Stored items from a collection
Segment Open
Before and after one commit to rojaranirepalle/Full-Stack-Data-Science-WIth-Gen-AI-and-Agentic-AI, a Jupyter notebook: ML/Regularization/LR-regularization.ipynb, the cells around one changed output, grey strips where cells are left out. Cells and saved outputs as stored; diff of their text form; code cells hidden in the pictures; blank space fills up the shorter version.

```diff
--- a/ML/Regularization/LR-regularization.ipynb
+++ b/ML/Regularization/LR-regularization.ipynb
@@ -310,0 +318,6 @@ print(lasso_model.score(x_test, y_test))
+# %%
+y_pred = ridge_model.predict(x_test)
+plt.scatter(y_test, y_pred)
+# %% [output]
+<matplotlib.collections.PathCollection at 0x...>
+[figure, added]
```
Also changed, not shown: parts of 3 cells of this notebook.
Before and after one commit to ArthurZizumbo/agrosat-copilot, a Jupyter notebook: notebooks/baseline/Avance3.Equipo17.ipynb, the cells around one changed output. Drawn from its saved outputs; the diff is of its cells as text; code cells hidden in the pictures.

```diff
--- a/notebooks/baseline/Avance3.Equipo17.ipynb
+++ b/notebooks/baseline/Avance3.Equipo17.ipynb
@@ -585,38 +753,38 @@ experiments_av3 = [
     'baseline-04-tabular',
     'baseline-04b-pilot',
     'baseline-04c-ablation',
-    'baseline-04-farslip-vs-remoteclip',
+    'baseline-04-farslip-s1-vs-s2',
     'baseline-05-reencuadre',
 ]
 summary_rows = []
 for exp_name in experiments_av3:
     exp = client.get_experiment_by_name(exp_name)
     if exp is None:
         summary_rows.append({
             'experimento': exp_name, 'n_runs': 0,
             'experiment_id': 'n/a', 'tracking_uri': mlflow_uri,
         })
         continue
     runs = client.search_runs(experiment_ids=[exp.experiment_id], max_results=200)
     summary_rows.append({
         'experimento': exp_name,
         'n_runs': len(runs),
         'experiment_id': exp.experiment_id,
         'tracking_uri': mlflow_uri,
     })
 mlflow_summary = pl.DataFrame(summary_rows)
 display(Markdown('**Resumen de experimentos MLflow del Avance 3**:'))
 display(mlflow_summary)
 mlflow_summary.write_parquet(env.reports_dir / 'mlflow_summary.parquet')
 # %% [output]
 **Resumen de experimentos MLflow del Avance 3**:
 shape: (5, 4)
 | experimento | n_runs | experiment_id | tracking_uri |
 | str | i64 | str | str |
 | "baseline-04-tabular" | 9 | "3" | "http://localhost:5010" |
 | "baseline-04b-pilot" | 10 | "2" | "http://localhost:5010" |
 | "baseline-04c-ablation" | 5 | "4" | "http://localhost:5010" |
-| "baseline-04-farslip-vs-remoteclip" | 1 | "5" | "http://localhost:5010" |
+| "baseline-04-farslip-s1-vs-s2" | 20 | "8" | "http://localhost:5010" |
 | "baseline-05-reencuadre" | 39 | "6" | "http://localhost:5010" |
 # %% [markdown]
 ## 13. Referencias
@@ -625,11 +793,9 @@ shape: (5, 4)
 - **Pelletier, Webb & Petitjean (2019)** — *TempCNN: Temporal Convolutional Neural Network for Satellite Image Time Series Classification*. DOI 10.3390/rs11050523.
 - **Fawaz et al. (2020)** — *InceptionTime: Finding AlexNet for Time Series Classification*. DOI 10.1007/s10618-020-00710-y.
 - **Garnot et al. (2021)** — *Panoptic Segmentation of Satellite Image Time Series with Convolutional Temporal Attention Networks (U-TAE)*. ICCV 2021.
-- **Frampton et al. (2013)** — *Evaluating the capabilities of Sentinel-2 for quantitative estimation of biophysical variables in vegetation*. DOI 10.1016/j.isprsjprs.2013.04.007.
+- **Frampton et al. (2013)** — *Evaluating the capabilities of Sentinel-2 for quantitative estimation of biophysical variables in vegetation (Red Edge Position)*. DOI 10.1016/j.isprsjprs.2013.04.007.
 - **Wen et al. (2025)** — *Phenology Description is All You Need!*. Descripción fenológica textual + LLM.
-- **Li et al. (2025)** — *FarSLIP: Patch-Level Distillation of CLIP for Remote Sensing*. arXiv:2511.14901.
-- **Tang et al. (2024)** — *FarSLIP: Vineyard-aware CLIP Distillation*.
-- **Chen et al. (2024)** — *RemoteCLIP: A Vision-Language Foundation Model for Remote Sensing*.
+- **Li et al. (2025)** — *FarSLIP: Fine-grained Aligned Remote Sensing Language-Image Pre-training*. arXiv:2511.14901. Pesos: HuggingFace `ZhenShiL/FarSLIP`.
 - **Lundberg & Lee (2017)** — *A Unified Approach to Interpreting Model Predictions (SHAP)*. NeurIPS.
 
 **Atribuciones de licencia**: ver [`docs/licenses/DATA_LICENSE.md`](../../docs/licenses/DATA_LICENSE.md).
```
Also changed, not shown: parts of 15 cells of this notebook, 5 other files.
Segment Closed
WHAT YOU HAVE TO DO >> Restate every line of the data word for word.

EXERCISE OUTPUT >>
Before and after one commit to rojaranirepalle/Full-Stack-Data-Science-WIth-Gen-AI-and-Agentic-AI, a Jupyter notebook: ML/Regularization/LR-regularization.ipynb, the cells around one changed output, grey strips where cells are left out. Cells and saved outputs as stored; diff of their text form; code cells hidden in the pictures; blank space fills up the shorter version.

```diff
--- a/ML/Regularization/LR-regularization.ipynb
+++ b/ML/Regularization/LR-regularization.ipynb
@@ -310,0 +318,6 @@ print(lasso_model.score(x_test, y_test))
+# %%
+y_pred = ridge_model.predict(x_test)
+plt.scatter(y_test, y_pred)
+# %% [output]
+<matplotlib.collections.PathCollection at 0x...>
+[figure, added]
```
Also changed, not shown: parts of 3 cells of this notebook.
Before and after one commit to ArthurZizumbo/agrosat-copilot, a Jupyter notebook: notebooks/baseline/Avance3.Equipo17.ipynb, the cells around one changed output. Drawn from its saved outputs; the diff is of its cells as text; code cells hidden in the pictures.

```diff
--- a/notebooks/baseline/Avance3.Equipo17.ipynb
+++ b/notebooks/baseline/Avance3.Equipo17.ipynb
@@ -585,38 +753,38 @@ experiments_av3 = [
     'baseline-04-tabular',
     'baseline-04b-pilot',
     'baseline-04c-ablation',
-    'baseline-04-farslip-vs-remoteclip',
+    'baseline-04-farslip-s1-vs-s2',
     'baseline-05-reencuadre',
 ]
 summary_rows = []
 for exp_name in experiments_av3:
     exp = client.get_experiment_by_name(exp_name)
     if exp is None:
         summary_rows.append({
             'experimento': exp_name, 'n_runs': 0,
             'experiment_id': 'n/a', 'tracking_uri': mlflow_uri,
         })
         continue
     runs = client.search_runs(experiment_ids=[exp.experiment_id], max_results=200)
     summary_rows.append({
         'experimento': exp_name,
         'n_runs': len(runs),
         'experiment_id': exp.experiment_id,
         'tracking_uri': mlflow_uri,
     })
 mlflow_summary = pl.DataFrame(summary_rows)
 display(Markdown('**Resumen de experimentos MLflow del Avance 3**:'))
 display(mlflow_summary)
 mlflow_summary.write_parquet(env.reports_dir / 'mlflow_summary.parquet')
 # %% [output]
 **Resumen de experimentos MLflow del Avance 3**:
 shape: (5, 4)
 | experimento | n_runs | experiment_id | tracking_uri |
 | str | i64 | str | str |
 | "baseline-04-tabular" | 9 | "3" | "http://localhost:5010" |
 | "baseline-04b-pilot" | 10 | "2" | "http://localhost:5010" |
 | "baseline-04c-ablation" | 5 | "4" | "http://localhost:5010" |
-| "baseline-04-farslip-vs-remoteclip" | 1 | "5" | "http://localhost:5010" |
+| "baseline-04-farslip-s1-vs-s2" | 20 | "8" | "http://localhost:5010" |
 | "baseline-05-reencuadre" | 39 | "6" | "http://localhost:5010" |
 # %% [markdown]
 ## 13. Referencias
@@ -625,11 +793,9 @@ shape: (5, 4)
 - **Pelletier, Webb & Petitjean (2019)** — *TempCNN: Temporal Convolutional Neural Network for Satellite Image Time Series Classification*. DOI 10.3390/rs11050523.
 - **Fawaz et al. (2020)** — *InceptionTime: Finding AlexNet for Time Series Classification*. DOI 10.1007/s10618-020-00710-y.
 - **Garnot et al. (2021)** — *Panoptic Segmentation of Satellite Image Time Series with Convolutional Temporal Attention Networks (U-TAE)*. ICCV 2021.
-- **Frampton et al. (2013)** — *Evaluating the capabilities of Sentinel-2 for quantitative estimation of biophysical variables in vegetation*. DOI 10.1016/j.isprsjprs.2013.04.007.
+- **Frampton et al. (2013)** — *Evaluating the capabilities of Sentinel-2 for quantitative estimation of biophysical variables in vegetation (Red Edge Position)*. DOI 10.1016/j.isprsjprs.2013.04.007.
 - **Wen et al. (2025)** — *Phenology Description is All You Need!*. Descripción fenológica textual + LLM.
-- **Li et al. (2025)** — *FarSLIP: Patch-Level Distillation of CLIP for Remote Sensing*. arXiv:2511.14901.
-- **Tang et al. (2024)** — *FarSLIP: Vineyard-aware CLIP Distillation*.
-- **Chen et al. (2024)** — *RemoteCLIP: A Vision-Language Foundation Model for Remote Sensing*.
+- **Li et al. (2025)** — *FarSLIP: Fine-grained Aligned Remote Sensing Language-Image Pre-training*. arXiv:2511.14901. Pesos: HuggingFace `ZhenShiL/FarSLIP`.
 - **Lundberg & Lee (2017)** — *A Unified Approach to Interpreting Model Predictions (SHAP)*. NeurIPS.
 
 **Atribuciones de licencia**: ver [`docs/licenses/DATA_LICENSE.md`](../../docs/licenses/DATA_LICENSE.md).
```
Also changed, not shown: parts of 15 cells of this notebook, 5 other files.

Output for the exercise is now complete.